About this exercise:
Output the full listing word for word.

________________________

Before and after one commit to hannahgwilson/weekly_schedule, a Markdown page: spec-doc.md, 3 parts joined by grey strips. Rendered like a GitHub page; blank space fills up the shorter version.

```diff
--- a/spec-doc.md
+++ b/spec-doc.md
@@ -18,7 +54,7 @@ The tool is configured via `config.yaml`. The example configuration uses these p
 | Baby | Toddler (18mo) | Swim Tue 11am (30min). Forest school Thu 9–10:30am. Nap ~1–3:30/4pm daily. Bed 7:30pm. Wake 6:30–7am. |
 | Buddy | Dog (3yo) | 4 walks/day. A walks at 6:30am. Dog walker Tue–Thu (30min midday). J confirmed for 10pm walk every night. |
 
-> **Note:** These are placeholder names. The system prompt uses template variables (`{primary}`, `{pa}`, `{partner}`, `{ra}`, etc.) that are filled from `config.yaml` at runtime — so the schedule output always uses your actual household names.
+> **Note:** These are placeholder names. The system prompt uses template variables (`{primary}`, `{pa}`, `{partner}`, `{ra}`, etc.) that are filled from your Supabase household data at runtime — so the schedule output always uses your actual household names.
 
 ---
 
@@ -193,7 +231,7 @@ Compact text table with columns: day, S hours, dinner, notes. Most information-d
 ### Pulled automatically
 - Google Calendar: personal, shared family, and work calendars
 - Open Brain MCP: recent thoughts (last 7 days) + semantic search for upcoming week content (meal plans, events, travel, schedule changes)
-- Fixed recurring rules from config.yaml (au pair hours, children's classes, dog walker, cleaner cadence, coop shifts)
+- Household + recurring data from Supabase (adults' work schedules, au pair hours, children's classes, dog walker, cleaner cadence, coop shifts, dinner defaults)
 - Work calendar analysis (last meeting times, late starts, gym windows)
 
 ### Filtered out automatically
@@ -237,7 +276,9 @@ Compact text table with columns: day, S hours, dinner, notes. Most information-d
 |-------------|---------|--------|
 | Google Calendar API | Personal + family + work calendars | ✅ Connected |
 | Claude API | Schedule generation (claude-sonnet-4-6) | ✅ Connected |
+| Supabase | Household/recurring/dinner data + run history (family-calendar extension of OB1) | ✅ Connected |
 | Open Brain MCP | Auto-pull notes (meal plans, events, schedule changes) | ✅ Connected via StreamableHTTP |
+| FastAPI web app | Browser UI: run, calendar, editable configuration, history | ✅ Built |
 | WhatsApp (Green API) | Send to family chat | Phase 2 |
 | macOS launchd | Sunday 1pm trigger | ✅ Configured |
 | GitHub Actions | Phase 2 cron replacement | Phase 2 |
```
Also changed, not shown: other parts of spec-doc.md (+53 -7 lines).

________________________

Exercise result:
Before and after one commit to hannahgwilson/weekly_schedule, a Markdown page: spec-doc.md, 3 parts joined by grey strips. Rendered like a GitHub page; blank space fills up the shorter version.

```diff
--- a/spec-doc.md
+++ b/spec-doc.md
@@ -18,7 +54,7 @@ The tool is configured via `config.yaml`. The example configuration uses these p
 | Baby | Toddler (18mo) | Swim Tue 11am (30min). Forest school Thu 9–10:30am. Nap ~1–3:30/4pm daily. Bed 7:30pm. Wake 6:30–7am. |
 | Buddy | Dog (3yo) | 4 walks/day. A walks at 6:30am. Dog walker Tue–Thu (30min midday). J confirmed for 10pm walk every night. |
 
-> **Note:** These are placeholder names. The system prompt uses template variables (`{primary}`, `{pa}`, `{partner}`, `{ra}`, etc.) that are filled from `config.yaml` at runtime — so the schedule output always uses your actual household names.
+> **Note:** These are placeholder names. The system prompt uses template variables (`{primary}`, `{pa}`, `{partner}`, `{ra}`, etc.) that are filled from your Supabase household data at runtime — so the schedule output always uses your actual household names.
 
 ---
 
@@ -193,7 +231,7 @@ Compact text table with columns: day, S hours, dinner, notes. Most information-d
 ### Pulled automatically
 - Google Calendar: personal, shared family, and work calendars
 - Open Brain MCP: recent thoughts (last 7 days) + semantic search for upcoming week content (meal plans, events, travel, schedule changes)
-- Fixed recurring rules from config.yaml (au pair hours, children's classes, dog walker, cleaner cadence, coop shifts)
+- Household + recurring data from Supabase (adults' work schedules, au pair hours, children's classes, dog walker, cleaner cadence, coop shifts, dinner defaults)
 - Work calendar analysis (last meeting times, late starts, gym windows)
 
 ### Filtered out automatically
@@ -237,7 +276,9 @@ Compact text table with columns: day, S hours, dinner, notes. Most information-d
 |-------------|---------|--------|
 | Google Calendar API | Personal + family + work calendars | ✅ Connected |
 | Claude API | Schedule generation (claude-sonnet-4-6) | ✅ Connected |
+| Supabase | Household/recurring/dinner data + run history (family-calendar extension of OB1) | ✅ Connected |
 | Open Brain MCP | Auto-pull notes (meal plans, events, schedule changes) | ✅ Connected via StreamableHTTP |
+| FastAPI web app | Browser UI: run, calendar, editable configuration, history | ✅ Built |
 | WhatsApp (Green API) | Send to family chat | Phase 2 |
 | macOS launchd | Sunday 1pm trigger | ✅ Configured |
 | GitHub Actions | Phase 2 cron replacement | Phase 2 |
```
Also changed, not shown: other parts of spec-doc.md (+53 -7 lines).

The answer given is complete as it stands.